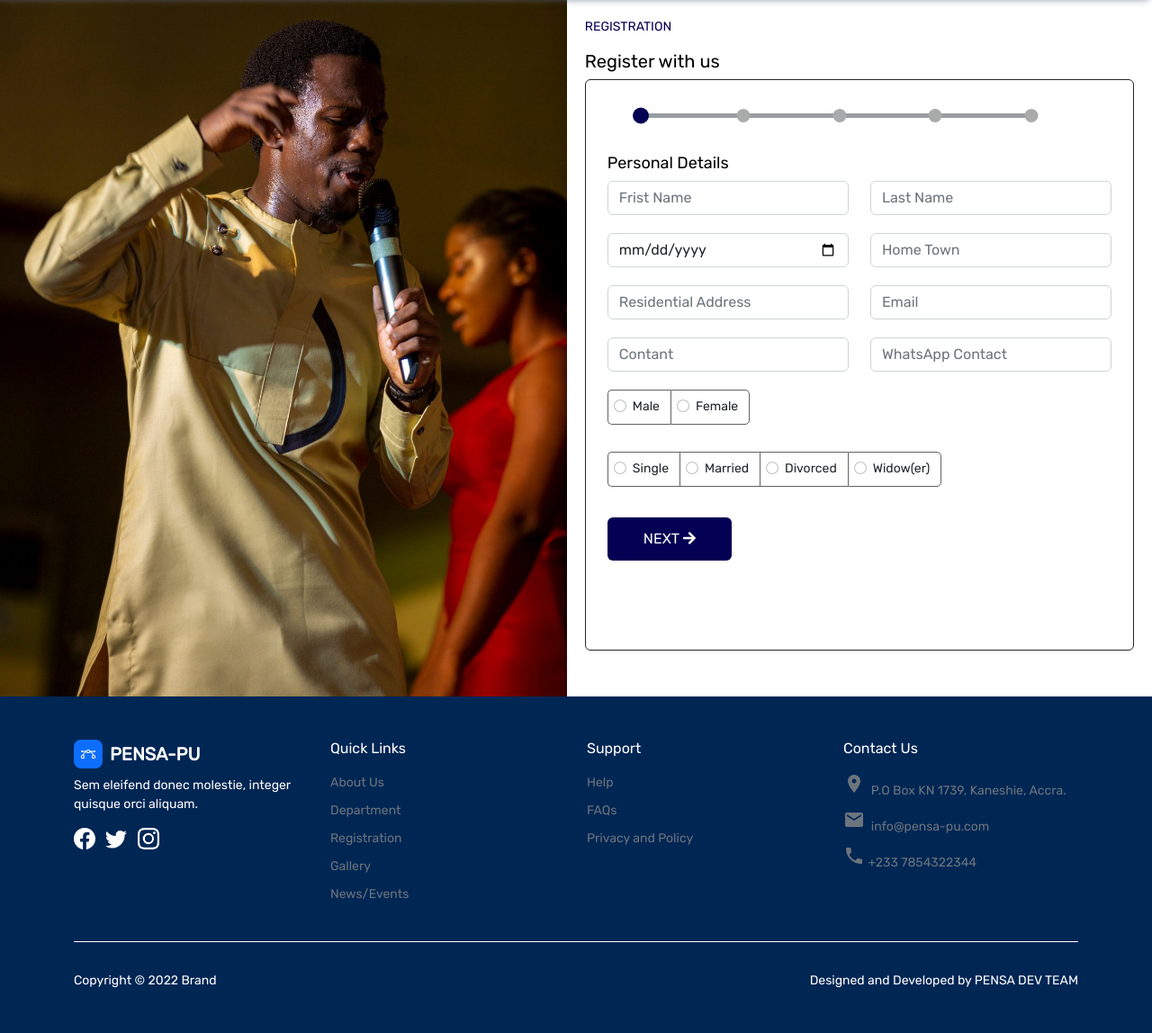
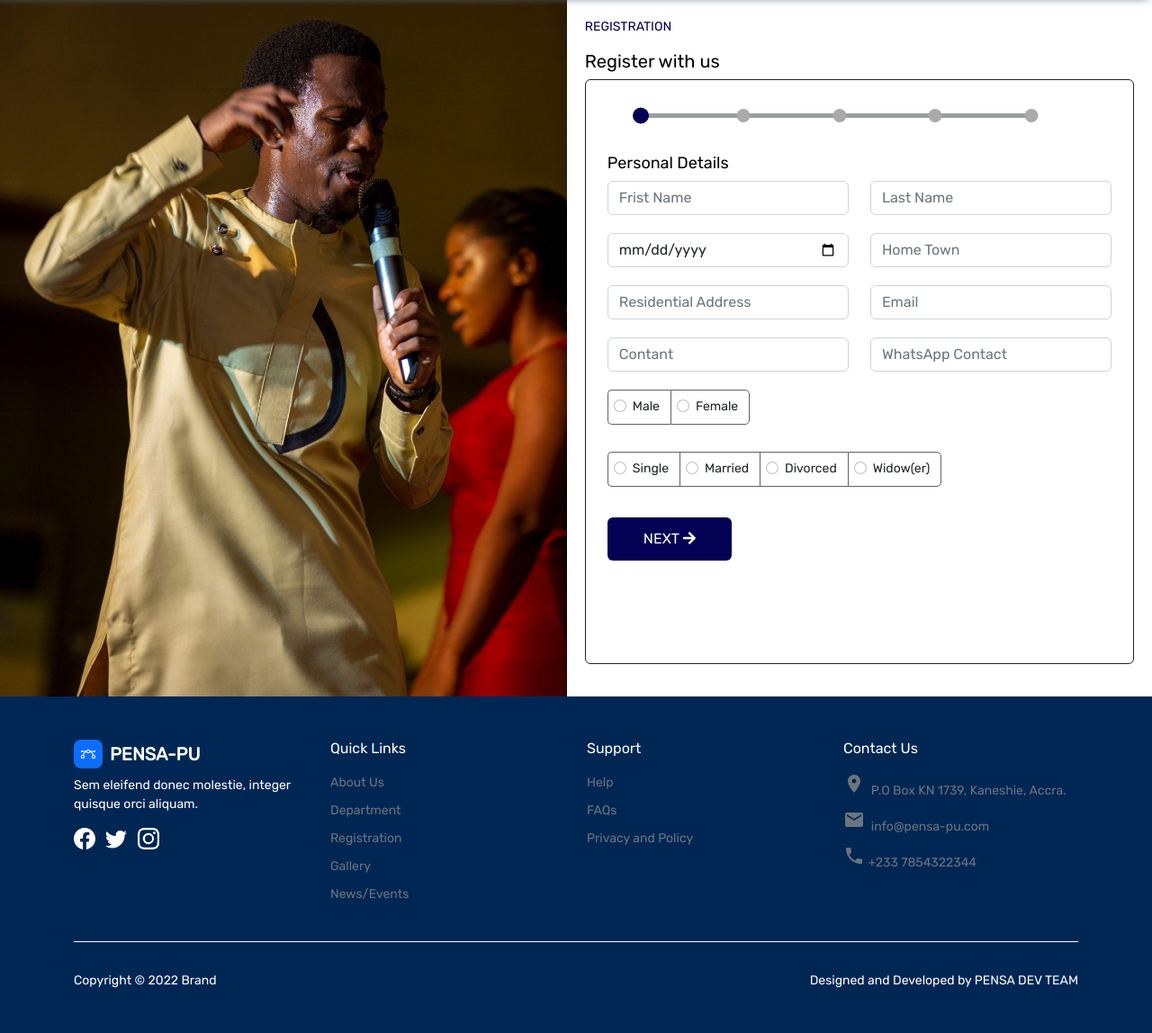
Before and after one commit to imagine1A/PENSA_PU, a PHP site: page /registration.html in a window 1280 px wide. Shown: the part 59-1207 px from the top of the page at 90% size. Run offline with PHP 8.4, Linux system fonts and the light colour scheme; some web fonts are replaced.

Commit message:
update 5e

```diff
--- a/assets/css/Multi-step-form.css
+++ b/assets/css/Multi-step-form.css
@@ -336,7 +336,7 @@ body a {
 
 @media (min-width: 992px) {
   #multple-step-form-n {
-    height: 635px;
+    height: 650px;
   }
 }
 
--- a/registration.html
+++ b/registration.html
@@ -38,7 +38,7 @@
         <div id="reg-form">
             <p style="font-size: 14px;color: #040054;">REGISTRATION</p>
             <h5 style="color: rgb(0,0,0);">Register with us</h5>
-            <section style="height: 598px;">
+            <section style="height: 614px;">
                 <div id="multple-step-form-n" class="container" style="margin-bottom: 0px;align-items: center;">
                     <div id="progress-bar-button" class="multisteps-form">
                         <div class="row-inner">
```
──────
Locate all lines in the listing above with the word "class". Copy them.

> **Output for this exercise**
                 <div id="multple-step-form-n" class="container" style="margin-bottom: 0px;align-items: center;">
                     <div id="progress-bar-button" class="multisteps-form">
                         <div class="row-inner">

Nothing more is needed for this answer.